───── DATA TO USE ─────

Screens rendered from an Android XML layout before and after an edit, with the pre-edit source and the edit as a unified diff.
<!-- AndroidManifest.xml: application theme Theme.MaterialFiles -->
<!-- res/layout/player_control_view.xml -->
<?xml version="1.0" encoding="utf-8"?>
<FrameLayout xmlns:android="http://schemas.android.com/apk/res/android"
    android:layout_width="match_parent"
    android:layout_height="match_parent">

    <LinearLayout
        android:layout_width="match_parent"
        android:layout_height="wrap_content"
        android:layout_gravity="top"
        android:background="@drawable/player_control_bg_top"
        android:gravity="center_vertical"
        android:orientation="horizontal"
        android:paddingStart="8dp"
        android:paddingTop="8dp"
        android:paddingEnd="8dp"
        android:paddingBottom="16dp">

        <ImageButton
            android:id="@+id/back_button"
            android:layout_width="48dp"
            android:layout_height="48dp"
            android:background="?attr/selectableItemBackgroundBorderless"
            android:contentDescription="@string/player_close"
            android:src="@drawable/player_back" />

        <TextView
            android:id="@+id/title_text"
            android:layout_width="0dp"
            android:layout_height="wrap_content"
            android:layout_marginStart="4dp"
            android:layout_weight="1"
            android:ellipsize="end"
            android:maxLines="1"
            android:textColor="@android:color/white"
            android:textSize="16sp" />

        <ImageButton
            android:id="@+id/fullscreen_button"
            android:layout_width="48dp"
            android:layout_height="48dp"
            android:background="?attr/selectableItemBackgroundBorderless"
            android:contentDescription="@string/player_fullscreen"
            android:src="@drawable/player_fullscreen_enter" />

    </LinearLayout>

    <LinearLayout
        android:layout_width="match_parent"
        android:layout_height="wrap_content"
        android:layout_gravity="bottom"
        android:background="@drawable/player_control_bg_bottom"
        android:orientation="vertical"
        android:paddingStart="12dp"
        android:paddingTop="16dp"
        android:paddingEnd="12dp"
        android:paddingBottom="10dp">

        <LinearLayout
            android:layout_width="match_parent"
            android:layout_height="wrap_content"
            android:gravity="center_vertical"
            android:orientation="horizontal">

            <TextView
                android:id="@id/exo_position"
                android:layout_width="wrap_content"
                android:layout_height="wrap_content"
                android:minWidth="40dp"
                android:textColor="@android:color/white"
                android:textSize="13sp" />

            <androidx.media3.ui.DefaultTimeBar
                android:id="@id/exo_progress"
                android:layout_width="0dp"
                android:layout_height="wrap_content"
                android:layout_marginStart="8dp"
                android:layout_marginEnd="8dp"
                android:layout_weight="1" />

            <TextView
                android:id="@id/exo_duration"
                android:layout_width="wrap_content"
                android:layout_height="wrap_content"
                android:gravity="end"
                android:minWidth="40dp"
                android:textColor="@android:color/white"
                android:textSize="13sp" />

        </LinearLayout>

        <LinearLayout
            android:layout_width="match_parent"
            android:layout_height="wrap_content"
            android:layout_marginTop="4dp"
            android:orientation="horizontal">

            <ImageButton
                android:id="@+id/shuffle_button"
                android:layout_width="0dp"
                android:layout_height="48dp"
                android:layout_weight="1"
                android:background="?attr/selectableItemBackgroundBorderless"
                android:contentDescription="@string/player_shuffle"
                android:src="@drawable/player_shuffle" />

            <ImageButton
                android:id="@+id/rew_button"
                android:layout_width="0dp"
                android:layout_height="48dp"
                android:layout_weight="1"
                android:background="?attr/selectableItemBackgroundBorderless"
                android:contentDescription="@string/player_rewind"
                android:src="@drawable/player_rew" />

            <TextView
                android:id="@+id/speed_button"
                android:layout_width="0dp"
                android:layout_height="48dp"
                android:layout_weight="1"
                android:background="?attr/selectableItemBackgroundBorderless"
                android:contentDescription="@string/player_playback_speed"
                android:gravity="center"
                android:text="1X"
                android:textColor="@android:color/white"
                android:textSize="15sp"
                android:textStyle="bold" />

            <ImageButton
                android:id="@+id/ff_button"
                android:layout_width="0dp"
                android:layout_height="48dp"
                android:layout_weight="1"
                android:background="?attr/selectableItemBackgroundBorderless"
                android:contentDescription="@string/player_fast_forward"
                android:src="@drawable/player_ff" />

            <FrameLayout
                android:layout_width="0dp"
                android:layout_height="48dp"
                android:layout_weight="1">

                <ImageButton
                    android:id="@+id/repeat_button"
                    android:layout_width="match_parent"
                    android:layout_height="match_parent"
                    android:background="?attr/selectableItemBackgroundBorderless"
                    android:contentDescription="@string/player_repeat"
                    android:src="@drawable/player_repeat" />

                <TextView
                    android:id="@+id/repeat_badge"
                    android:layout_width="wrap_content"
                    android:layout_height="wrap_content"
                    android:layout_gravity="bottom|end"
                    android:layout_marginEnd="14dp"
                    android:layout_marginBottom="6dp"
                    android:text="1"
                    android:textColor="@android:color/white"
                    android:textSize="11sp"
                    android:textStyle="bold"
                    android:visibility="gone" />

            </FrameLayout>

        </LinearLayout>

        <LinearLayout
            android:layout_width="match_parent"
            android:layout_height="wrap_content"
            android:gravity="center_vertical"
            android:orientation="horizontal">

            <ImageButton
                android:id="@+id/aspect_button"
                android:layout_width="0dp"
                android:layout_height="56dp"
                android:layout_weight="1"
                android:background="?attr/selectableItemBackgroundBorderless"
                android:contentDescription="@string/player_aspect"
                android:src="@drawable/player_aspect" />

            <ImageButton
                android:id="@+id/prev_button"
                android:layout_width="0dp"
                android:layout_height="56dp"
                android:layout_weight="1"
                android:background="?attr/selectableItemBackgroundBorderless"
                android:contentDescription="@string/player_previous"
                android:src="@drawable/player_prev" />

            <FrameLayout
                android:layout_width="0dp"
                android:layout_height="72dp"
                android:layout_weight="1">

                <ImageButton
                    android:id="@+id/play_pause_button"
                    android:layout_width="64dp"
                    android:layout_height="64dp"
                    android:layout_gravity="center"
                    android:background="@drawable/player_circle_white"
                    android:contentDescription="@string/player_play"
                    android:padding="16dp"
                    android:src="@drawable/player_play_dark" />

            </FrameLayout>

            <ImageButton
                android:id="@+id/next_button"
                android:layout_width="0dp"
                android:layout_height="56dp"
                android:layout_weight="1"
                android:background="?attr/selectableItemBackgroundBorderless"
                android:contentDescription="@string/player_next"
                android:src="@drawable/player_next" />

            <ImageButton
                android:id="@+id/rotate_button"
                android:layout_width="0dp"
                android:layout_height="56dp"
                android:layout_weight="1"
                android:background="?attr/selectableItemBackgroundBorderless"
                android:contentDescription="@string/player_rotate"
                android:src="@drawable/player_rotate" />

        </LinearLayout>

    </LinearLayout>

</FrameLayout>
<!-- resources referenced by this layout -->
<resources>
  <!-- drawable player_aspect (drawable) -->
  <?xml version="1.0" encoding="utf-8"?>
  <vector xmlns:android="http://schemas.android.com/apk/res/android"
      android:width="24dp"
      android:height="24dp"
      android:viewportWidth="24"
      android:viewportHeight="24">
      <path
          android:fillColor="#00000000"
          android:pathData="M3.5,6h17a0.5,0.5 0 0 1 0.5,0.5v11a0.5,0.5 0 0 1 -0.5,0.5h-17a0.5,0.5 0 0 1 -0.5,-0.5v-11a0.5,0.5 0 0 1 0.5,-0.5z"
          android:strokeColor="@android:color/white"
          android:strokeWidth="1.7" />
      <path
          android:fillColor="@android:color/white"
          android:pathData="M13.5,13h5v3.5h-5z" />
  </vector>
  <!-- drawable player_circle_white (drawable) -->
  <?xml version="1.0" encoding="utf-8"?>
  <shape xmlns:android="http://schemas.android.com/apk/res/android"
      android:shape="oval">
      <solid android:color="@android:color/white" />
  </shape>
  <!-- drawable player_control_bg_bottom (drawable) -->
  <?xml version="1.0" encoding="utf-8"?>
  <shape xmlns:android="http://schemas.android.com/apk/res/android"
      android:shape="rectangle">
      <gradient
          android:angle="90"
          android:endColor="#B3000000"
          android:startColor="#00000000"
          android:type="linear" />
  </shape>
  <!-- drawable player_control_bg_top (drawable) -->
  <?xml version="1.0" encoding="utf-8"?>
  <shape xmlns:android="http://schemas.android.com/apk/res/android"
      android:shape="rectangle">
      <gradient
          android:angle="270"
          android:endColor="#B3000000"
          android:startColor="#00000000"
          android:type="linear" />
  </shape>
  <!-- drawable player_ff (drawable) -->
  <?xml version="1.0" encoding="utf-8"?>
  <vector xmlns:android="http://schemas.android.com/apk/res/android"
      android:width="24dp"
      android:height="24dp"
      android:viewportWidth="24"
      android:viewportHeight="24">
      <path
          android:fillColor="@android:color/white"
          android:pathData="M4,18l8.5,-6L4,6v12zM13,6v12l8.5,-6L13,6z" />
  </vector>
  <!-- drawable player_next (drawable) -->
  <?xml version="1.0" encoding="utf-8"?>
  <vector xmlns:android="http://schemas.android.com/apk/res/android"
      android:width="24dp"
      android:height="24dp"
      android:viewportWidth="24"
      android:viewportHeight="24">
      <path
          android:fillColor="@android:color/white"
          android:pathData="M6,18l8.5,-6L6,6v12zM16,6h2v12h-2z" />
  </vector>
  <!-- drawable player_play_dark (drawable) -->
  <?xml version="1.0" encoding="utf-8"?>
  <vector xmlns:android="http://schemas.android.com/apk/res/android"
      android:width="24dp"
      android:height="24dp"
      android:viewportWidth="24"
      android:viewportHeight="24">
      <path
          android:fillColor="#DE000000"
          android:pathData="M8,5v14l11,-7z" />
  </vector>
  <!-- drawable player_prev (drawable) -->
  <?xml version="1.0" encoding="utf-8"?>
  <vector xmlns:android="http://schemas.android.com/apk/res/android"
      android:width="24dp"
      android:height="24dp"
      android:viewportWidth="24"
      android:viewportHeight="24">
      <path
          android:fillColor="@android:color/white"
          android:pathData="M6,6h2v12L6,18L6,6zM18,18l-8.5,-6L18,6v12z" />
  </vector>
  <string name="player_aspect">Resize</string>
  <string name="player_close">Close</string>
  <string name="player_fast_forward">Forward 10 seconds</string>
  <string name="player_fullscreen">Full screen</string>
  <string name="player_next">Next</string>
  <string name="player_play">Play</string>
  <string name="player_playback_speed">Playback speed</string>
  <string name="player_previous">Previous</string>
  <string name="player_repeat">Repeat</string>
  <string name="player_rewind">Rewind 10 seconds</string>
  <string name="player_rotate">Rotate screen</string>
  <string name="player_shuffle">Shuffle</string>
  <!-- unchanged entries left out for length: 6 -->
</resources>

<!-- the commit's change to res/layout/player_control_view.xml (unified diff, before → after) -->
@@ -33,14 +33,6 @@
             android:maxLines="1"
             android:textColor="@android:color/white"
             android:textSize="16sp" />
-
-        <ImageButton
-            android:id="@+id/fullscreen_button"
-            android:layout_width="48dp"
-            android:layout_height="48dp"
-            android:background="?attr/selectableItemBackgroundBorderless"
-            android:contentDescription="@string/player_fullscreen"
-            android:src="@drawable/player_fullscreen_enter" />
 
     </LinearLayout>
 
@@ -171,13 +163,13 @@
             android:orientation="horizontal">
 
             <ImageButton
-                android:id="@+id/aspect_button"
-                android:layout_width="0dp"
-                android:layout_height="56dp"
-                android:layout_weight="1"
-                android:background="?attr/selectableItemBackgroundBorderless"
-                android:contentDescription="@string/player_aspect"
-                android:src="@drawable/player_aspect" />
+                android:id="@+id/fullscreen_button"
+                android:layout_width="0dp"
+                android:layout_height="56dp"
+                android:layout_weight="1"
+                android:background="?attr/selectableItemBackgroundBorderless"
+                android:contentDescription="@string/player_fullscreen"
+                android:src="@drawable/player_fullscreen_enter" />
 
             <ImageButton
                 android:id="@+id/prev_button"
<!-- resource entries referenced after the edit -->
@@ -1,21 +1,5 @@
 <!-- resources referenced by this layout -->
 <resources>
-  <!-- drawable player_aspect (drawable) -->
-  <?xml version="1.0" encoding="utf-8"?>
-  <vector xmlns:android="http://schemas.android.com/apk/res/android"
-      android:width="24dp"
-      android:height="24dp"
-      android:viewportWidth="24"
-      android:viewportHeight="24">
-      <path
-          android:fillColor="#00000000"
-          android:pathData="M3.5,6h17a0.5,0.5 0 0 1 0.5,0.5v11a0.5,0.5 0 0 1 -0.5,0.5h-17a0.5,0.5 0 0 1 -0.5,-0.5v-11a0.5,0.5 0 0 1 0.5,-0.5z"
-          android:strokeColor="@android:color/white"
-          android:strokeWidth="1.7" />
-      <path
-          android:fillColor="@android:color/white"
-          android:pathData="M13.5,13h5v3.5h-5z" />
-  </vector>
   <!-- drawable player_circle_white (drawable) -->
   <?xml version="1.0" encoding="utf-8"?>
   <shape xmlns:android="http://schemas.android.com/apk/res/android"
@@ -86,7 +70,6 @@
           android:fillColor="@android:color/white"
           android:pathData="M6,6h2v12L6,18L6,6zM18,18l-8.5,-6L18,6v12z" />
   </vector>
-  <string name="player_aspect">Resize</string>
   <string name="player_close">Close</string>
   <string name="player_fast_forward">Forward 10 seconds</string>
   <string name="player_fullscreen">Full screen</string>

─────

▶ TO DO: Please find every line in the records above that holds the word "seconds" and copy it.

▶ RESPONSE TO THIS TASK:
  <string name="player_fast_forward">Forward 10 seconds</string>
  <string name="player_rewind">Rewind 10 seconds</string>
   <string name="player_fast_forward">Forward 10 seconds</string>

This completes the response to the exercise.